Stable Isotopes and Isotope Stratigraphy as Indicators of Changing Climate and Biosphere

Oxygen Isotopes

While most oxgen atoms have a mass of 16 (8 protons and 8 neutrons), a small number of oxygen atoms have a mass of 18 (8 protons and 10 neutrons). Both of these isotopes are stable; they do not undergo radioactive decay.

Water molecules (H2O) in the ocean may contain either isotope, oxygen 16 or oxygen 18. Water molecules containing oxygen 18 are heavier (18 atomic mass units vs. 20 atomic mass units since each hydrogen atom has a mass of just one).

Just as it is harder to throw a heavy object into the air than a light one, it is easier for water molecules containing the lighter oxygen 16 atoms to evaporate than the heavier oxygen 18 containing water molecules (the heavier ones need more kinetic energy to go into the gaseous state). In other words, as water evaporates from the ocean surface a disproportionately large amount of H2O-16 is evaporated compared to H2O -18. Therefore, the ratio of H2O-18 to H2O-16 in clouds formed from that evaporation is less ("lighter") than that in the seawater from which it evaporated.

If the moisture in those clouds falls as snow on a continent, and if that snow accumulates into an expanding continental ice sheet, then more and more isotopically light H2O will be stored on the continent and the remaining seawater will become progressively enriched in isotopically heavy H2O.

The oxygen isotopic ratio in carbonate shells is in equilibrium with that in seawater at the time that the shells form. Therefore, layer by layer study of the oxygen isotopic ratio in shells in marine sedimentary strata can yield a record of the waxing and waning of continental ice sheets. More oxygen 18 means more ice on the continents. More oxygen 16 means less ice.

Carbon Isotopes

There are two stable carbon isotopes, carbon 12 (6 protons and 6 neutrons) and carbon 13 (6 protons and 7 neutrons). Photosynthetic organisms use disproportionately more CO2 containing the lighter carbon 12 than the heavier carbon 13 (the lighter molecules move faster and therefore diffuse more easily into plant cells where photosynthesis takes place).

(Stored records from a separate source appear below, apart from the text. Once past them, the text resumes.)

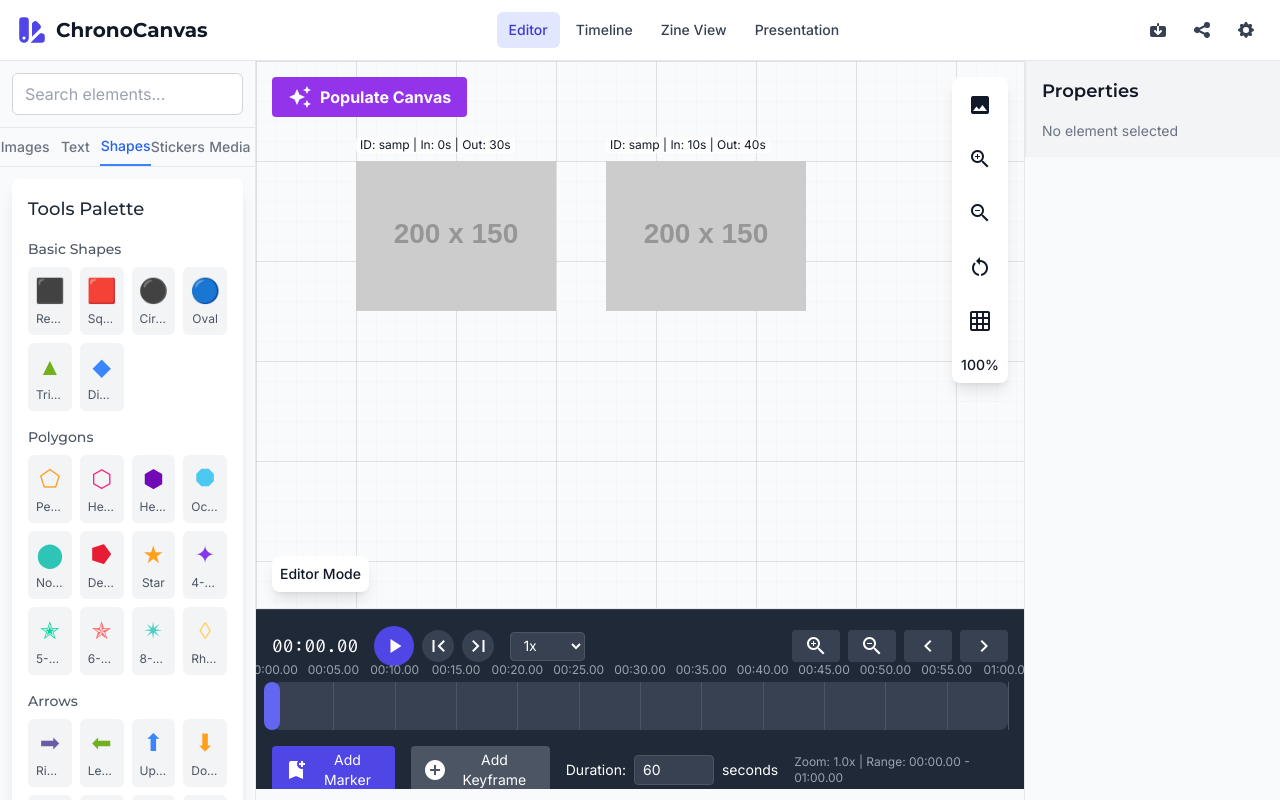
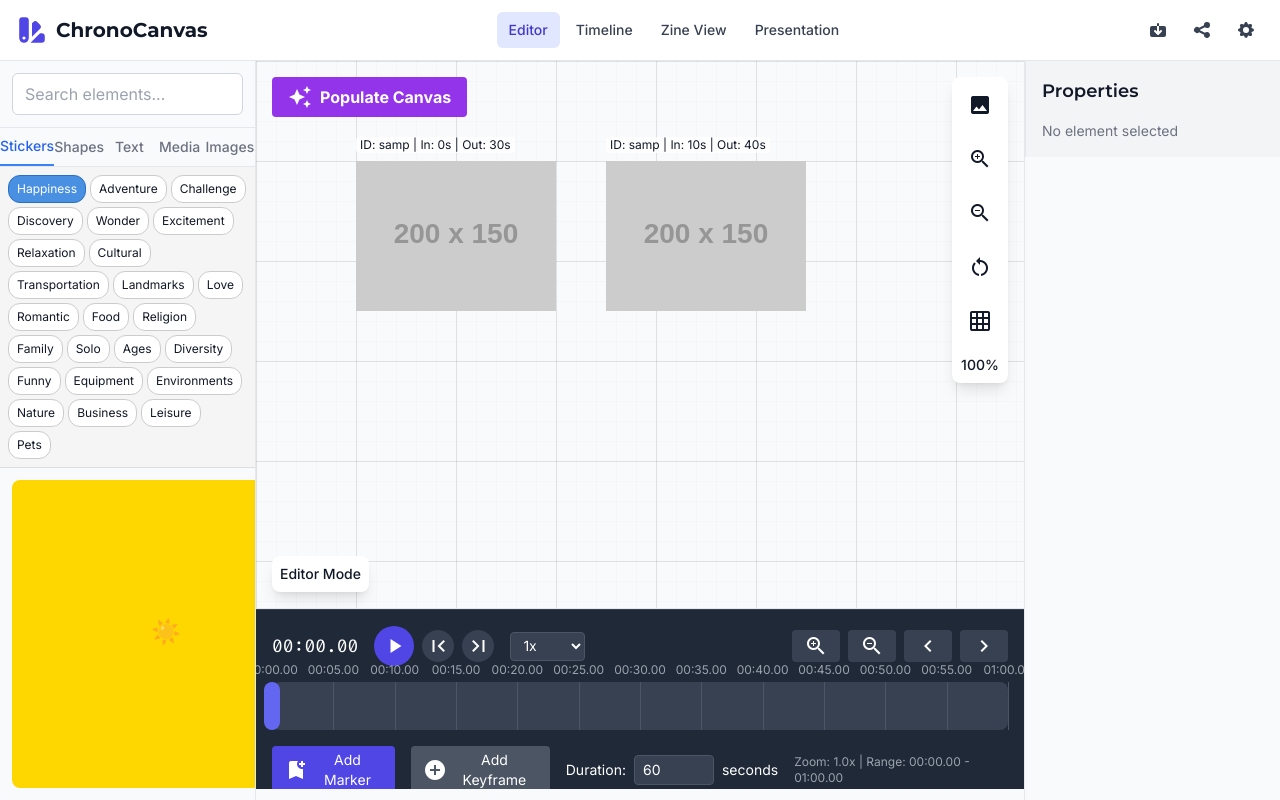
Before and after one commit to myidentity/hackathon-chrono-canvas, a React (Vite) app: page / in a window 1280 px wide. Built offline with nearby package versions, Linux system fonts and the light colour scheme.

Commit message:
Reorder tools palette tabs to prioritize stickers and shapes

```diff
--- a/src/components/ElementLibrary/ElementLibrary.tsx
+++ b/src/components/ElementLibrary/ElementLibrary.tsx
@@ -16,7 +16,7 @@ import { v4 as uuidv4 } from 'uuid';
 /**
  * Type for element category
  */
-type ElementCategory = 'images' | 'text' | 'shapes' | 'stickers' | 'media';
+type ElementCategory = 'stickers' | 'shapes' | 'text' | 'media' | 'images';
 
 /**
  * Interface for library element
@@ -38,8 +38,8 @@ function ElementLibrary(): JSX.Element {
   // Get canvas context
   const { addElement } = useCanvas();
 
-  // State for active category
-  const [activeCategory, setActiveCategory] = useState<ElementCategory>('shapes');
+  // State for active category - default to stickers as requested
+  const [activeCategory, setActiveCategory] = useState<ElementCategory>('stickers');
 
   // State for search query
   const [searchQuery, setSearchQuery] = useState<string>('');
@@ -163,22 +163,8 @@ function ElementLibrary(): JSX.Element {
 
   // Mock library elements for each category
   const libraryElements: Record<ElementCategory, LibraryElement[]> = {
-    images: [
-      {
-        id: 'img-1',
-        type: 'image',
-        name: 'Sample Image 1',
-        thumbnail: 'placeholder',
-        properties: { src: '/images/sample_image_1.jpg', alt: 'Sample Image 1' },
-      },
-      {
-        id: 'img-2',
-        type: 'image',
-        name: 'Sample Image 2',
-        thumbnail: 'placeholder',
-        properties: { src: '/images/sample_image_2.jpg', alt: 'Sample Image 2' },
-      },
-    ],
+    stickers: [], // Will be replaced by TravelStickers
+    shapes: [], // Will be replaced by ToolsPalette
     text: [
       {
         id: 'text-1',
@@ -195,8 +181,6 @@ function ElementLibrary(): JSX.Element {
         properties: { content: 'Lorem ipsum dolor sit amet', fontSize: '16px', fontWeight: 'normal', color: '#000' },
       },
     ],
-    shapes: [], // Will be replaced by ToolsPalette
-    stickers: [], // Will be replaced by TravelStickers
     media: [
       {
         id: 'media-1',
@@ -211,6 +195,22 @@ function ElementLibrary(): JSX.Element {
         name: 'Map',
         thumbnail: 'placeholder',
         properties: { media: 'map', location: 'New York' },
+      },
+    ],
+    images: [
+      {
+        id: 'img-1',
+        type: 'image',
+        name: 'Sample Image 1',
+        thumbnail: 'placeholder',
+        properties: { src: '/images/sample_image_1.jpg', alt: 'Sample Image 1' },
+      },
+      {
+        id: 'img-2',
+        type: 'image',
+        name: 'Sample Image 2',
+        thumbnail: 'placeholder',
+        properties: { src: '/images/sample_image_2.jpg', alt: 'Sample Image 2' },
       },
     ],
   };
@@ -235,9 +235,9 @@ function ElementLibrary(): JSX.Element {
         />
       </div>
 
-      {/* Category tabs */}
+      {/* Category tabs - reordered as requested */}
       <div className="flex border-b border-gray-200">
-        {(['images', 'text', 'shapes', 'stickers', 'media'] as ElementCategory[]).map(category => (
+        {(['stickers', 'shapes', 'text', 'media', 'images'] as ElementCategory[]).map(category => (
           <button
             key={category}
             className={`flex-1 py-2 text-sm font-medium ${
```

During periods of high biological productivity more light carbon 12 is locked up in living organisms and organic matter being buried and preserved in sedimentary rocks. Consequently, the atmosphere and oceans become depleted in carbon 12 and enriched in carbon 13.

The carbon isotopic ratio in calcareous shells of marine organisms is in equilibrium with that of seawater. So as more carbon 12 is held in biomass during times of high primary productivity, and increased burial of organic carbon, calcareous (CaCO3) skeletal materials become enriched in carbon 13. During periods of low biological productivity and decreased burial of organic carbon, for example following mass extinctions, marine calcareous skeletal materials become enriched in carbon 12.